■ Aim of the exercise:
Repeat the lines of the material below exactly, beginning at the one with "shown part only." and stopping after the last.

[Recorded data — start]

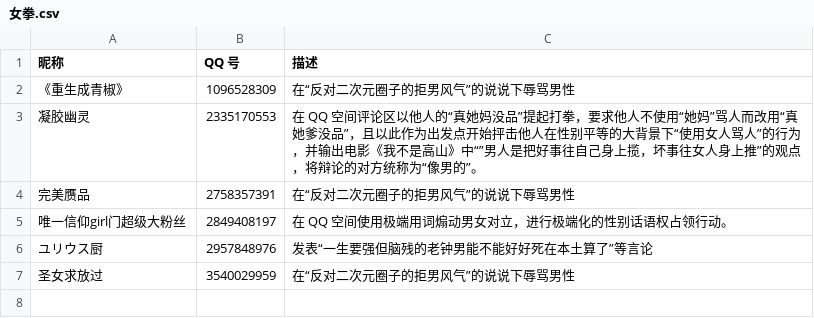
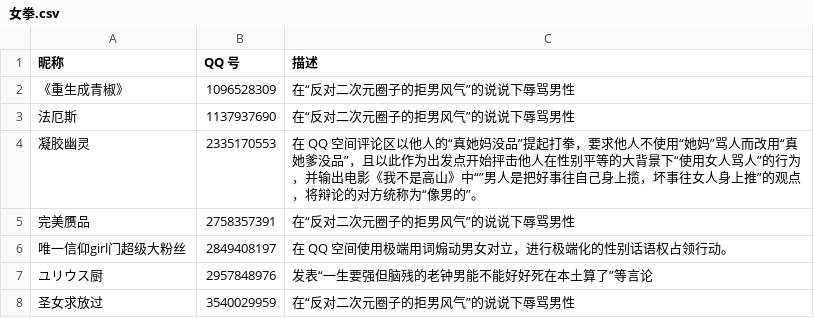
Before and after one commit to blacklisting/qq, a CSV file: 女拳.csv, drawn as a sheet; the diff names each change by its address in the sheet, - before the commit and + after, or states it on an @@ line.

Commit message:
Update with a comment just seen.

```diff
--- a/女拳.csv
+++ b/女拳.csv
+row 3: 法厄斯 | 1137937690 | 在“反对二次元圈子的拒男风气”的说说下辱骂男性
```
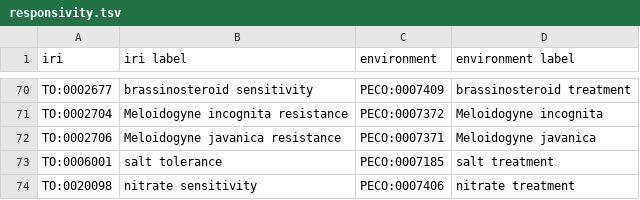
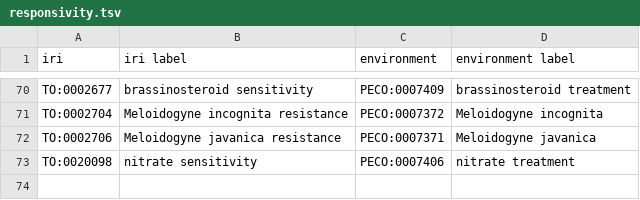
Before and after one commit to Planteome/plant-trait-ontology, a TSV file: patterns/responsivity/responsivity.tsv, drawn as a sheet; only a part is shown, gaps mark what is left out; the diff names each change by its address in the sheet, - before the commit and + after, or states it on an @@ line.

Commit message:
removing equivalence axioms for salt tolerance

```diff
--- a/patterns/responsivity/responsivity.tsv
+++ b/patterns/responsivity/responsivity.tsv
-row 73: TO:0006001 | salt tolerance | PECO:0007185 | salt treatment
```
Also changed, not shown: 4 other files.
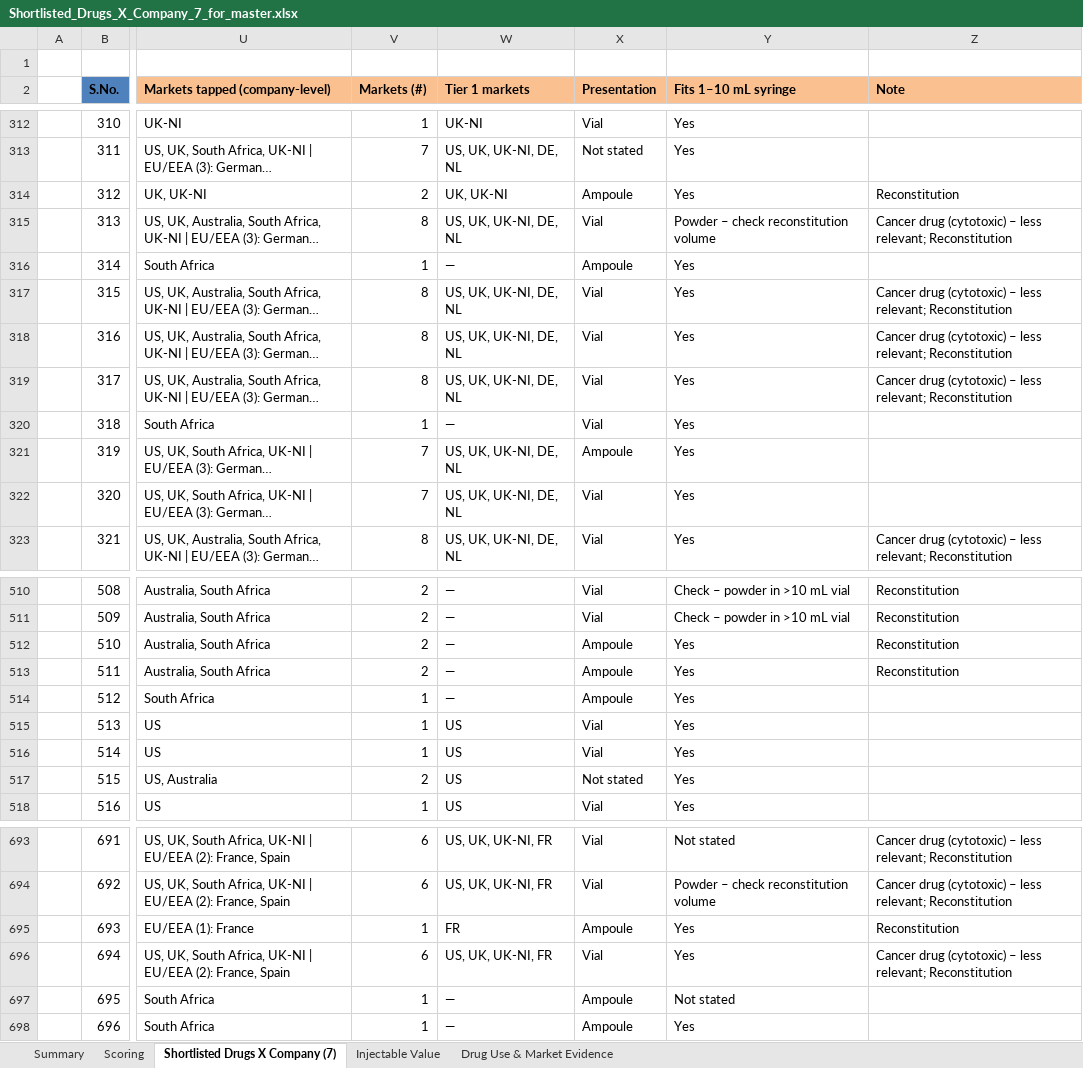
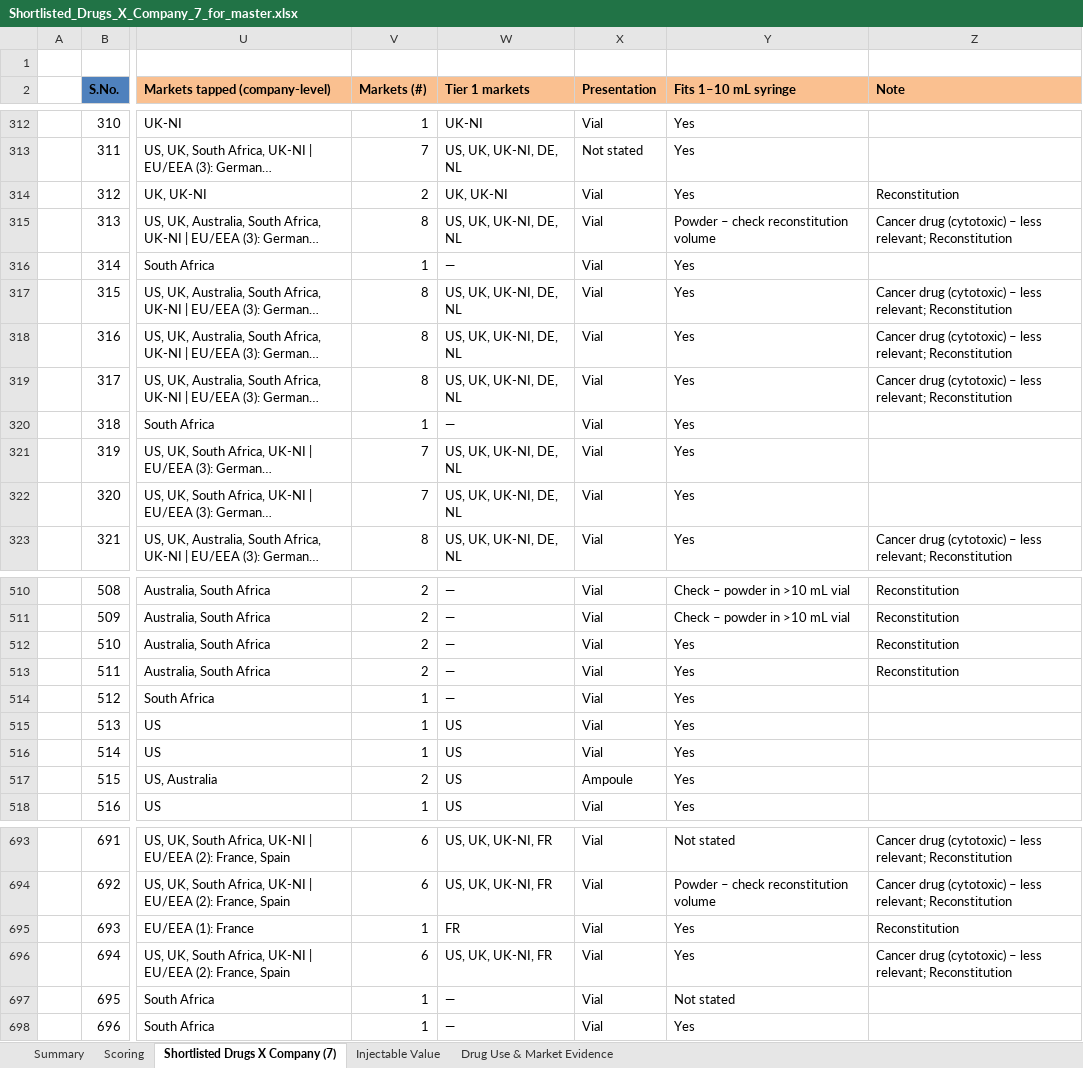
Before and after one commit to itsmechaitanyasharma-jpg/Consulting, an Excel workbook: research/Shortlisted_Drugs_X_Company_7_for_master.xlsx, sheet Shortlisted Drugs X Company (7), drawn as a sheet; only a part is shown, gaps mark what is left out; long unchanged cells end in …; values as stored, in another font and other column widths than the file's, no borders; charts and pictures not drawn; the diff covers the shown part only; the diff names each change by its address in the sheet, - before the commit and + after, or states it on an @@ line.

```diff
--- a/research/Shortlisted_Drugs_X_Company_7_for_master.xlsx (sheet Shortlisted Drugs X Company (7))
+++ b/research/Shortlisted_Drugs_X_Company_7_for_master.xlsx (sheet Shortlisted Drugs X Company (7))
-X314 (Presentation): Ampoule
+X314 (Presentation): Vial
-X316 (Presentation): Ampoule
+X316 (Presentation): Vial
-X321 (Presentation): Ampoule
+X321 (Presentation): Vial
-X512:X514 (Presentation): Ampoule
+X512:X514 (Presentation): Vial
-X517 (Presentation): Not stated
+X517 (Presentation): Ampoule
-X695 (Presentation): Ampoule
+X695 (Presentation): Vial
-X697:X698 (Presentation): Ampoule
+X697:X698 (Presentation): Vial
```
Also changed, not shown: 7 edited cells elsewhere in this sheet, sheet Scoring, sheet Summary, research/SurTrac_Drug_Company_Scoring.xlsx.
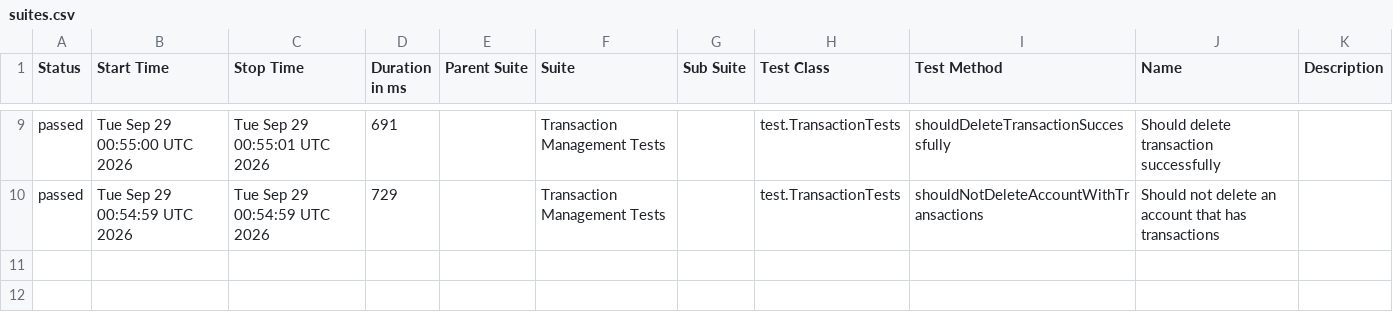
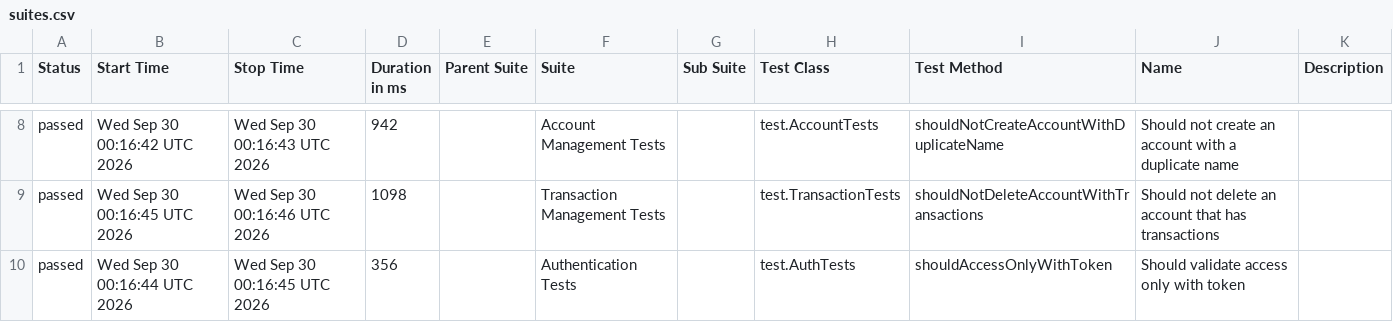
Before and after one commit to JosinaldoGJunior/java-automation-api, a CSV file: data/suites.csv, drawn as a sheet; only a part is shown, gaps mark what is left out; the diff covers the shown part only.

```diff
--- a/data/suites.csv
+++ b/data/suites.csv
@@ -9,2 +8,3 @@
-"passed","Tue Sep 29 00:55:00 UTC 2026","Tue Sep 29 00:55:01 UTC 2026","691","","Transaction Management Tests","","test.TransactionTests","shouldDeleteTransactionSuccessfully","Should delete transaction successfully",""
-"passed","Tue Sep 29 00:54:59 UTC 2026","Tue Sep 29 00:54:59 UTC 2026","729","","Transaction Management Tests","","test.TransactionTests","shouldNotDeleteAccountWithTransactions","Should not delete an account that has transactions",""
+"passed","Wed Sep 30 00:16:42 UTC 2026","Wed Sep 30 00:16:43 UTC 2026","942","","Account Management Tests","","test.AccountTests","shouldNotCreateAccountWithDuplicateName","Should not create an account with a duplicate name",""
+"passed","Wed Sep 30 00:16:45 UTC 2026","Wed Sep 30 00:16:46 UTC 2026","1098","","Transaction Management Tests","","test.TransactionTests","shouldNotDeleteAccountWithTransactions","Should not delete an account that has transactions",""
+"passed","Wed Sep 30 00:16:44 UTC 2026","Wed Sep 30 00:16:45 UTC 2026","356","","Authentication Tests","","test.AuthTests","shouldAccessOnlyWithToken","Should validate access only with token",""
```
Also changed, not shown: 1 removed row and 30 edited cells elsewhere in this file, 31 other files.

[Recorded data — finish]

■ Reply:
Before and after one commit to JosinaldoGJunior/java-automation-api, a CSV file: data/suites.csv, drawn as a sheet; only a part is shown, gaps mark what is left out; the diff covers the shown part only.

```diff
--- a/data/suites.csv
+++ b/data/suites.csv
@@ -9,2 +8,3 @@
-"passed","Tue Sep 29 00:55:00 UTC 2026","Tue Sep 29 00:55:01 UTC 2026","691","","Transaction Management Tests","","test.TransactionTests","shouldDeleteTransactionSuccessfully","Should delete transaction successfully",""
-"passed","Tue Sep 29 00:54:59 UTC 2026","Tue Sep 29 00:54:59 UTC 2026","729","","Transaction Management Tests","","test.TransactionTests","shouldNotDeleteAccountWithTransactions","Should not delete an account that has transactions",""
+"passed","Wed Sep 30 00:16:42 UTC 2026","Wed Sep 30 00:16:43 UTC 2026","942","","Account Management Tests","","test.AccountTests","shouldNotCreateAccountWithDuplicateName","Should not create an account with a duplicate name",""
+"passed","Wed Sep 30 00:16:45 UTC 2026","Wed Sep 30 00:16:46 UTC 2026","1098","","Transaction Management Tests","","test.TransactionTests","shouldNotDeleteAccountWithTransactions","Should not delete an account that has transactions",""
+"passed","Wed Sep 30 00:16:44 UTC 2026","Wed Sep 30 00:16:45 UTC 2026","356","","Authentication Tests","","test.AuthTests","shouldAccessOnlyWithToken","Should validate access only with token",""
```
Also changed, not shown: 1 removed row and 30 edited cells elsewhere in this file, 31 other files.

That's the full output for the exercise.